IAM is currently building a website called IAMtrusted which will have a ton of different requirements for moving companies to get listed. Then customers will have a convenient list of trusted companies. We may be working with PCSgrades to develop this site and approve the moving companies.
Who is accountable for the quality and training of workers on a military move?
Each Transportation Service Provider (TSP) has to be responsible for their own employees, guaranteeing their training, their background checks, and their COVID checks. The DoD established health guidelines for screenings, legal background checks back to seven years, etc. But a company that is cutting corners doesn’t deserve to be in the program.
Sometimes during peak season, there are drivers who are owner-operated, who are basically contracted to the larger organizations.
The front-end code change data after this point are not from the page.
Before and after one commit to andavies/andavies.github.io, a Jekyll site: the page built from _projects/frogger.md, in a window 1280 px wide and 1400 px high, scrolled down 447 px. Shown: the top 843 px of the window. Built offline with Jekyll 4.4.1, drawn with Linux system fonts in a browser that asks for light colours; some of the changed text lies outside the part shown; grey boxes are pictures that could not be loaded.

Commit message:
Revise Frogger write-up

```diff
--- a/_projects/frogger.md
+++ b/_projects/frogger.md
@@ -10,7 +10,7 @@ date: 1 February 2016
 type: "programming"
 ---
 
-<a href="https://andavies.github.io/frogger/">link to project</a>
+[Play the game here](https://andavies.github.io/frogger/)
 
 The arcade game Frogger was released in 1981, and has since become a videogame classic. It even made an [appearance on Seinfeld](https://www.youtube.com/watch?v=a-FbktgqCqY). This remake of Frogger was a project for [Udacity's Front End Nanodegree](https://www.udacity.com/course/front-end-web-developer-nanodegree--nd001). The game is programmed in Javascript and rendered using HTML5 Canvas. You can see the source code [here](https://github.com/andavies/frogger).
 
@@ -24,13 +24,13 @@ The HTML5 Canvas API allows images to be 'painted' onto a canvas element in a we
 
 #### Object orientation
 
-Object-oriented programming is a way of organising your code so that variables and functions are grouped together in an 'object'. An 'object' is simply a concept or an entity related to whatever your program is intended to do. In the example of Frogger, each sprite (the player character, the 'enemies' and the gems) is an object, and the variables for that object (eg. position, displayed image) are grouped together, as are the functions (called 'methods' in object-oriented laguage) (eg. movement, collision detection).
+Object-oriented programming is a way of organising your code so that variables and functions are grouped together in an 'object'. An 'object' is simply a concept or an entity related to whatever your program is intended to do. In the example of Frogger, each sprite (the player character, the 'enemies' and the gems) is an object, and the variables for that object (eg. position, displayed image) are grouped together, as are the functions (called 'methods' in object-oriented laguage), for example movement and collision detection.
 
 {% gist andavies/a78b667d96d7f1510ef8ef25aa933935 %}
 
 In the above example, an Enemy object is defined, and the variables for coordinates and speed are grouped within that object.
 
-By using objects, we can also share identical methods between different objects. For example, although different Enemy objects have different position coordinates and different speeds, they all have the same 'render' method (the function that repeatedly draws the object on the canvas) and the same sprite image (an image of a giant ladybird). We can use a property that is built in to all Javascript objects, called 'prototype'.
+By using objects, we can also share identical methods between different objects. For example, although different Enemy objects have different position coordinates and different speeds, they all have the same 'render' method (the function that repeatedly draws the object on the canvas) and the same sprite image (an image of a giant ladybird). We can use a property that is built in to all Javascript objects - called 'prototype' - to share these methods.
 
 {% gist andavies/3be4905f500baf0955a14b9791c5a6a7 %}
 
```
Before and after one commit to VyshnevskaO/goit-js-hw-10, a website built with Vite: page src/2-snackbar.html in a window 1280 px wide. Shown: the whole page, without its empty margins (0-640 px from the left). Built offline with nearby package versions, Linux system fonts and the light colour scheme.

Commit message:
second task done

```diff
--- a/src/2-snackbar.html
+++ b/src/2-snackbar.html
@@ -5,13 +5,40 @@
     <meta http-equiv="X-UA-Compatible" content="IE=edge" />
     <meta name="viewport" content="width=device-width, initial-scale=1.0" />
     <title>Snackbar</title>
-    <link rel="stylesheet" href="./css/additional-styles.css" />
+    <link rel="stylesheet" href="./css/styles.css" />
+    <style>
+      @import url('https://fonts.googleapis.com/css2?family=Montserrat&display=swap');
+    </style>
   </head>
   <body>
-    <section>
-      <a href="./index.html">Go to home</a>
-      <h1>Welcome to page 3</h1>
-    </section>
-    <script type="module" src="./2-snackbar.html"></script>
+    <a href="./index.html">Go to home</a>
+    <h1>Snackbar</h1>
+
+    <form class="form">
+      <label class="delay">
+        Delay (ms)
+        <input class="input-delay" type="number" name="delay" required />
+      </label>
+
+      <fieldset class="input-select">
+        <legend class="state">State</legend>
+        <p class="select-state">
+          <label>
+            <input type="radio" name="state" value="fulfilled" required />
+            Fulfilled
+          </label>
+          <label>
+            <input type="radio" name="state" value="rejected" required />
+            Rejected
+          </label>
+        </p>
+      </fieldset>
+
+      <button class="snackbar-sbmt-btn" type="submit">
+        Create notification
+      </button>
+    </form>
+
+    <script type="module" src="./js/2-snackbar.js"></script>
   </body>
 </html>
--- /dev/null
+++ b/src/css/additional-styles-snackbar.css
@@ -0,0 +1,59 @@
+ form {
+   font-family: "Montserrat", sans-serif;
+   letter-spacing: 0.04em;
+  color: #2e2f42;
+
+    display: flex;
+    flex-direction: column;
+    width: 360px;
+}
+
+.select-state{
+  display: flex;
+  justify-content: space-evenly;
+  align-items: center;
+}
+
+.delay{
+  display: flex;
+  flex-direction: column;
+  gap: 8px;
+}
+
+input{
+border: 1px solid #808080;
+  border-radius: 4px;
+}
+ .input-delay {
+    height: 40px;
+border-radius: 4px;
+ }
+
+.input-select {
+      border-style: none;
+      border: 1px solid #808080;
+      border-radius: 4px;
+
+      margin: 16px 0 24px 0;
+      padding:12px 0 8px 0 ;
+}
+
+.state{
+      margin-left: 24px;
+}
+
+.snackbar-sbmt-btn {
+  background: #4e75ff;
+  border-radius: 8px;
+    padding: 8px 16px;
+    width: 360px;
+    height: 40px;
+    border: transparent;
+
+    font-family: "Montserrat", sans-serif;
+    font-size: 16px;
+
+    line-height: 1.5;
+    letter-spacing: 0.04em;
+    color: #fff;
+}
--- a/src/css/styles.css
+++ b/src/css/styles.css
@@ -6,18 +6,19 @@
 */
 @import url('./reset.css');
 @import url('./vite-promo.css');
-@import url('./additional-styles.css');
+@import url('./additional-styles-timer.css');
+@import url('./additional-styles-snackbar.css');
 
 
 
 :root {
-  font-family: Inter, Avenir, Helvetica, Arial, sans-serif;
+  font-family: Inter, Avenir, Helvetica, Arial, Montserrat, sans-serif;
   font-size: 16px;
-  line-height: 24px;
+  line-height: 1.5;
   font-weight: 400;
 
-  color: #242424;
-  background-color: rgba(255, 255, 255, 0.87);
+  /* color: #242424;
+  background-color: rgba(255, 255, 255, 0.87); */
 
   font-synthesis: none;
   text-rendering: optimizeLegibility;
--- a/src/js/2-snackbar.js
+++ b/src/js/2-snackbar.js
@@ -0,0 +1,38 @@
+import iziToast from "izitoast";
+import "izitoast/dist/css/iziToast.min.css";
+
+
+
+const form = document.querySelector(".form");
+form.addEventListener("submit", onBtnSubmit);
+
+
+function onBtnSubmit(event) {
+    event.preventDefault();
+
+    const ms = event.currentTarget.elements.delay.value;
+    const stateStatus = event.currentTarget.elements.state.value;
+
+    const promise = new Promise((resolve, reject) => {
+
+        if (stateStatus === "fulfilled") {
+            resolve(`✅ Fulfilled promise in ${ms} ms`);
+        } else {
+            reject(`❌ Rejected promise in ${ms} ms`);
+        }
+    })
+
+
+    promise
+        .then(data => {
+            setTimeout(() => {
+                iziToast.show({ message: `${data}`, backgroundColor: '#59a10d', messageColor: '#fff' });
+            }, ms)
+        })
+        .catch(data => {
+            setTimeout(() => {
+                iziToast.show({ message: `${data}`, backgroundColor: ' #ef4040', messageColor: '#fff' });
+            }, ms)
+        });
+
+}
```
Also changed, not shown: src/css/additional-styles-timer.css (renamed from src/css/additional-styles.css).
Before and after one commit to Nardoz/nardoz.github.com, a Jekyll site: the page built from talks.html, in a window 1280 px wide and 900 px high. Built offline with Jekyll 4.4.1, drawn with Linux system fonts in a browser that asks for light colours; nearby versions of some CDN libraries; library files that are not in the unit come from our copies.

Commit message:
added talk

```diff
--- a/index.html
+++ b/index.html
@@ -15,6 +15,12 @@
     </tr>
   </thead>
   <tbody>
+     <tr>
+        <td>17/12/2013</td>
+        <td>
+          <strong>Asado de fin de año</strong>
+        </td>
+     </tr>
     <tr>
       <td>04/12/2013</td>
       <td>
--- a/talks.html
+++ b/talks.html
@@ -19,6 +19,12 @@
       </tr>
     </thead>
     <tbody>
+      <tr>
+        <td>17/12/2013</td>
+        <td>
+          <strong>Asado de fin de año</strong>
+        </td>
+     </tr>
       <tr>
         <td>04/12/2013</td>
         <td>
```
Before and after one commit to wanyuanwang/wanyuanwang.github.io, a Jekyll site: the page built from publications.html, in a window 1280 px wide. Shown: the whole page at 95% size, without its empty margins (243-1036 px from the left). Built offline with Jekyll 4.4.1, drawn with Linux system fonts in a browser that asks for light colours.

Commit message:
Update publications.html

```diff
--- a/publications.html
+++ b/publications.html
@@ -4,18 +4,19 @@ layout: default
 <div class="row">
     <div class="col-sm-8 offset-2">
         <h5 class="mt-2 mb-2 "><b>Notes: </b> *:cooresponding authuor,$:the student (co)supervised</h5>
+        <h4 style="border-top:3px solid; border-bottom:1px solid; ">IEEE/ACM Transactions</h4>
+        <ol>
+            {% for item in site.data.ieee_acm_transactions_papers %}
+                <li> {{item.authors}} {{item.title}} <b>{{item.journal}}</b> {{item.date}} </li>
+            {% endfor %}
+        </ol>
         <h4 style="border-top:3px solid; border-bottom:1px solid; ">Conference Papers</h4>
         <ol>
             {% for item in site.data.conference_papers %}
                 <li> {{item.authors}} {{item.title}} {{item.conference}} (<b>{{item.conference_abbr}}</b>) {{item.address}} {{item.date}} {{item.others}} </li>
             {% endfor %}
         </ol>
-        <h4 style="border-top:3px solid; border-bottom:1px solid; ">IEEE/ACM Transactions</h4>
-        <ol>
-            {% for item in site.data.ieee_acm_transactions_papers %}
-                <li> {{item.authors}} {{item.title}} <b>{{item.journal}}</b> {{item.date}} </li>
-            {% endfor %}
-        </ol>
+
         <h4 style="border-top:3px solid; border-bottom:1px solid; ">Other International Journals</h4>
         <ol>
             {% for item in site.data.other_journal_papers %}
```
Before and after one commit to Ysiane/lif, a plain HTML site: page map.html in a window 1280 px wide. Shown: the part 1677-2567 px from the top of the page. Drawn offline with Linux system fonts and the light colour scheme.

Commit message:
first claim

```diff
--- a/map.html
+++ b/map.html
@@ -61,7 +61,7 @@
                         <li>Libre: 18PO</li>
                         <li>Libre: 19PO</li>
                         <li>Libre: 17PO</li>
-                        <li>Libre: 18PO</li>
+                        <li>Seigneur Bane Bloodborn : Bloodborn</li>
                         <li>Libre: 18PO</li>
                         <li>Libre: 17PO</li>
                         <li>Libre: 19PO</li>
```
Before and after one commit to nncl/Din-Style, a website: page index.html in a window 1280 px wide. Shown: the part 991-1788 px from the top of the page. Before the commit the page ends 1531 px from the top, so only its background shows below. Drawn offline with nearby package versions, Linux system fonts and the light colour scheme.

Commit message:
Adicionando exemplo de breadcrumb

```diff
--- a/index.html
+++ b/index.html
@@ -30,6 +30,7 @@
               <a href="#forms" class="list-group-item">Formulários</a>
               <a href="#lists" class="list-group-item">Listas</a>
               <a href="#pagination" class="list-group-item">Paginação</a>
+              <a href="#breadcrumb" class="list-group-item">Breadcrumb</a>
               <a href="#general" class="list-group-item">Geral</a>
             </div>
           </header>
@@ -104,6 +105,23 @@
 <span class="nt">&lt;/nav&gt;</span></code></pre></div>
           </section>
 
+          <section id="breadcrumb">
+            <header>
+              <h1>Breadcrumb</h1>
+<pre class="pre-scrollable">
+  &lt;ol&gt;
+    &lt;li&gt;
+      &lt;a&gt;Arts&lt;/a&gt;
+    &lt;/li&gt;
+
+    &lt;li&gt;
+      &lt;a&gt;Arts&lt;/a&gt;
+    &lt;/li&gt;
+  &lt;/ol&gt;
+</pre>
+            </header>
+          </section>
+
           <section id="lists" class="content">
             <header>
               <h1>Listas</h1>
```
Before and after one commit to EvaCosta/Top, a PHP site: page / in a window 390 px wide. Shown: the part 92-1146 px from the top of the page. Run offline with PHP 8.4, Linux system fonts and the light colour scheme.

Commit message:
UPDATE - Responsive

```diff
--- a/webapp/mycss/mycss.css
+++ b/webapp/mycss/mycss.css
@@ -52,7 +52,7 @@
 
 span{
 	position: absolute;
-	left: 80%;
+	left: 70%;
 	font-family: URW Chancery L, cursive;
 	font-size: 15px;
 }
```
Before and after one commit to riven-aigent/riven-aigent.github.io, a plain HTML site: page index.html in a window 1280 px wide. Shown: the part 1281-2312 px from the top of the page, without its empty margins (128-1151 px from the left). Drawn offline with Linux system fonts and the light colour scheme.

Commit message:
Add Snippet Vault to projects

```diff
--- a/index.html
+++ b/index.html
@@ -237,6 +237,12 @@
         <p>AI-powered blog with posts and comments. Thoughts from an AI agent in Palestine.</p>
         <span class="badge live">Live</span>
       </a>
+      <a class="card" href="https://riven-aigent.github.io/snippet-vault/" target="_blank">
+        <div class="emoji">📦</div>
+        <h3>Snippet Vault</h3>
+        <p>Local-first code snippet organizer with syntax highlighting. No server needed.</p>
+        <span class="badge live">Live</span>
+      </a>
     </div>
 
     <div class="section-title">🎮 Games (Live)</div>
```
They may try to go to a local agency to pick up help before they go to pick up your shipment. It is their responsibility to ensure they are doing background checks and working with reputable individuals, but that is how some people fall through the cracks.
If you are concerned with someone in your home, you can always reach out to your Move Coordinator, your local Transportation Office, and the TSP. If you aren’t comfortable with someone’s health or behavior, you are now more empowered to ask someone to be removed from your home and be provided with a replacement. Someone at your site should be the crew chief, so if you can’t get hold of a quality insurance individual, talk to the crew chief and ask them to sit in the truck until the situation can be cleared up.
Talk to us about the new seven-day window pickup spread. How did that rule change this year?
This is a hot topic for the industry, TRANSCOM, and the customers. There is a concern that there may be different definitions. From the industry side, this means that the date that shows up in your DPS is the first day of the seven-day spread. If you enter June 1st as your date, they have from June 1-7 to pick up your shipment. The packing dates can occur before the window, but the pickup of the shipment should occur in that seven-day window.
The TSP has to go to their local agent and verify that someone has availability for packing and pickup between June 1-7. Then they may choose a date of June 3rd. There is the possibility for pushback on the customer side, but this request can’t always be granted. This is a change from the way the industry is used to handling dates, but there are some positives for the customer, because they have a better idea of when their shipment will be picked up.
The people doing the move counseling may not all have the same understanding of the new spread date rule, so we need to be clear about the way we communicate with customers.
It doesn’t mean they have seven days to schedule the move. It means that the requested pickup date in DPS must be within seven days of the actual scheduled pickup date. The TSP usually has to contact you within three days to verify the pickup date. So you should know your date in advance. You should not be waiting a whole week for your pickup. The seven-day window is established well in advance.
DPS has not made any updates or changes to indicate this new seven-day window. The start date of the seven-day spread is in the preferred pickup date window.
The problem is that the “Preferred Date” is not the middle of the seven-day window, it is the start of the window. So we start on the preferred date and look for a provider that can pick it up starting on that date or seven days later.
Also, consider that Saturday and Sunday are not days that count in that agreement. There is a lot of negotiation that went on between military families and TSPs to make this happen, so it would be good to discuss this before the fact and work on a seven-day window. It’s best to have your transportation scheduled first, so you can coordinate other things around that date.